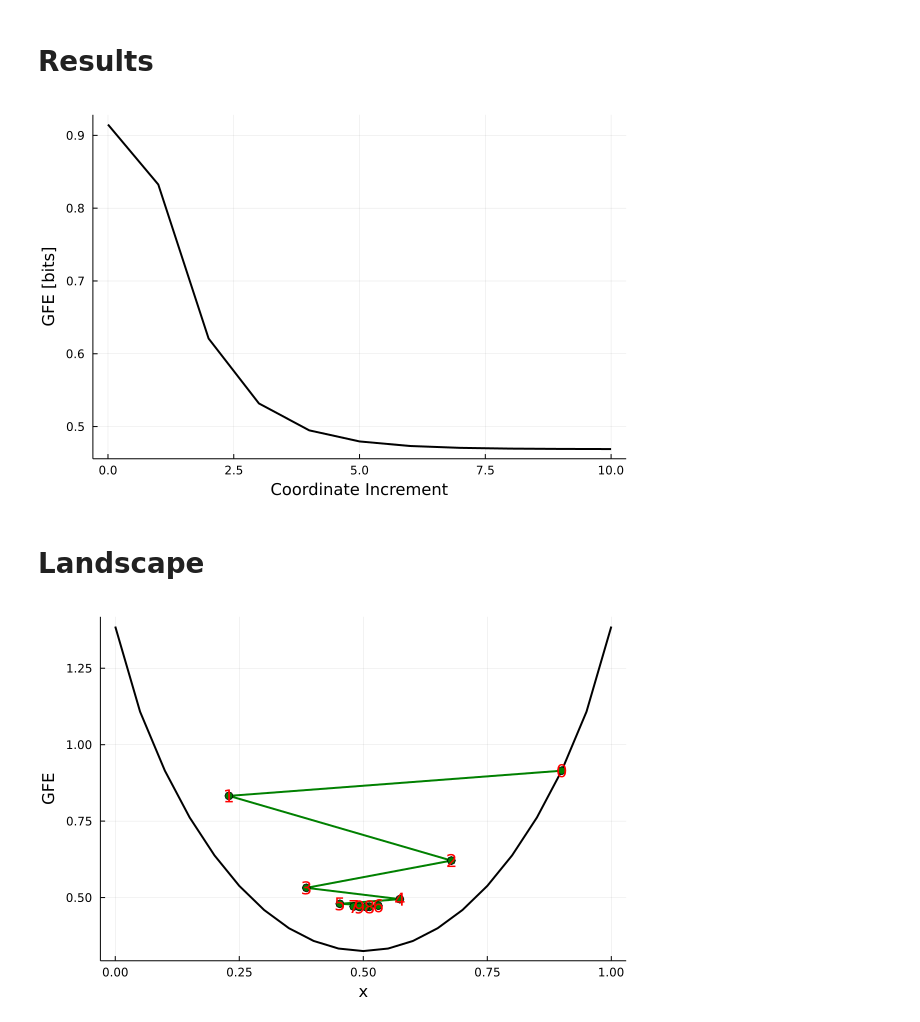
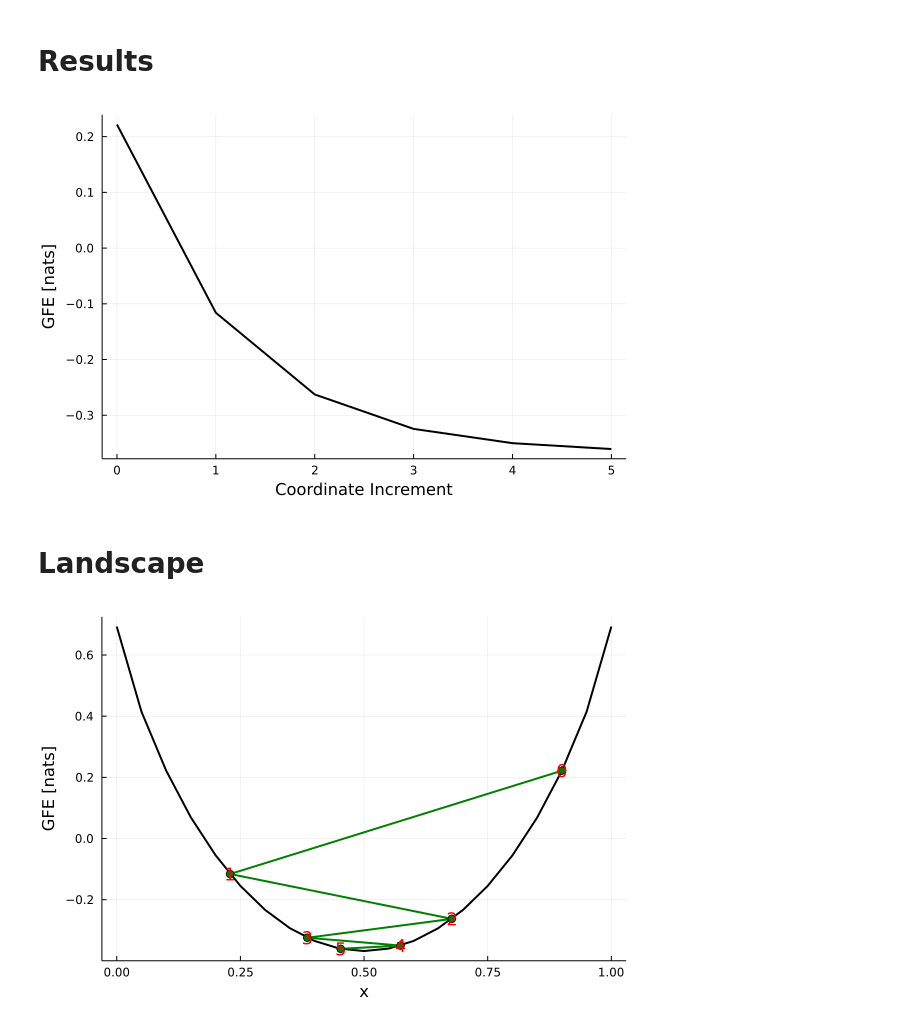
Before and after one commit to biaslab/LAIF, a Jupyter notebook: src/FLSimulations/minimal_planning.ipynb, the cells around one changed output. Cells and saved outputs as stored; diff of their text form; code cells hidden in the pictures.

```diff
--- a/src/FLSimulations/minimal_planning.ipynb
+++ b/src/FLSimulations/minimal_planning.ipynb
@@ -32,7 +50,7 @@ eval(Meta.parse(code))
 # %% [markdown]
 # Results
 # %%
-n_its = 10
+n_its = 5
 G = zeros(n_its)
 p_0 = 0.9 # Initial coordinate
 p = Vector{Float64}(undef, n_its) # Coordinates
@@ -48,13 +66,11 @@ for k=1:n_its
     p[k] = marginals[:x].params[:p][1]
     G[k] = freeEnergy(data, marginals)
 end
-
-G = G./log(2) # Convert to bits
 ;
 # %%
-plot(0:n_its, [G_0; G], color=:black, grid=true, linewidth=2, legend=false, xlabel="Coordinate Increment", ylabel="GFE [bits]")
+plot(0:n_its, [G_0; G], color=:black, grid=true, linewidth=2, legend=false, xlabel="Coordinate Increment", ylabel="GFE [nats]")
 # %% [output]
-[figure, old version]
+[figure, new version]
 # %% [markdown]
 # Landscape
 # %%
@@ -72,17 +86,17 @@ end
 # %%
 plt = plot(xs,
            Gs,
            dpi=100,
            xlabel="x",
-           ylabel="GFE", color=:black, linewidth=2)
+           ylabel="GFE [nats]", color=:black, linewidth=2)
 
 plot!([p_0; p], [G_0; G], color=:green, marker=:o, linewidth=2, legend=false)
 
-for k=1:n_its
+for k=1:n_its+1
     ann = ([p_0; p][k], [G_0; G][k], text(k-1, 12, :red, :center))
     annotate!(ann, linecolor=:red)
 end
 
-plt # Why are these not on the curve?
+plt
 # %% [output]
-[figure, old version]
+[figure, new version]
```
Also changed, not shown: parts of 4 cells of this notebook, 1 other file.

--------------------

**Exercise aim**
Every line above is to be written out unchanged, with the pictures omitted.

**Task solution**
Before and after one commit to biaslab/LAIF, a Jupyter notebook: src/FLSimulations/minimal_planning.ipynb, the cells around one changed output. Cells and saved outputs as stored; diff of their text form; code cells hidden in the pictures.

```diff
--- a/src/FLSimulations/minimal_planning.ipynb
+++ b/src/FLSimulations/minimal_planning.ipynb
@@ -32,7 +50,7 @@ eval(Meta.parse(code))
 # %% [markdown]
 # Results
 # %%
-n_its = 10
+n_its = 5
 G = zeros(n_its)
 p_0 = 0.9 # Initial coordinate
 p = Vector{Float64}(undef, n_its) # Coordinates
@@ -48,13 +66,11 @@ for k=1:n_its
     p[k] = marginals[:x].params[:p][1]
     G[k] = freeEnergy(data, marginals)
 end
-
-G = G./log(2) # Convert to bits
 ;
 # %%
-plot(0:n_its, [G_0; G], color=:black, grid=true, linewidth=2, legend=false, xlabel="Coordinate Increment", ylabel="GFE [bits]")
+plot(0:n_its, [G_0; G], color=:black, grid=true, linewidth=2, legend=false, xlabel="Coordinate Increment", ylabel="GFE [nats]")
 # %% [output]
-[figure, old version]
+[figure, new version]
 # %% [markdown]
 # Landscape
 # %%
@@ -72,17 +86,17 @@ end
 # %%
 plt = plot(xs,
            Gs,
            dpi=100,
            xlabel="x",
-           ylabel="GFE", color=:black, linewidth=2)
+           ylabel="GFE [nats]", color=:black, linewidth=2)
 
 plot!([p_0; p], [G_0; G], color=:green, marker=:o, linewidth=2, legend=false)
 
-for k=1:n_its
+for k=1:n_its+1
     ann = ([p_0; p][k], [G_0; G][k], text(k-1, 12, :red, :center))
     annotate!(ann, linecolor=:red)
 end
 
-plt # Why are these not on the curve?
+plt
 # %% [output]
-[figure, old version]
+[figure, new version]
```
Also changed, not shown: parts of 4 cells of this notebook, 1 other file.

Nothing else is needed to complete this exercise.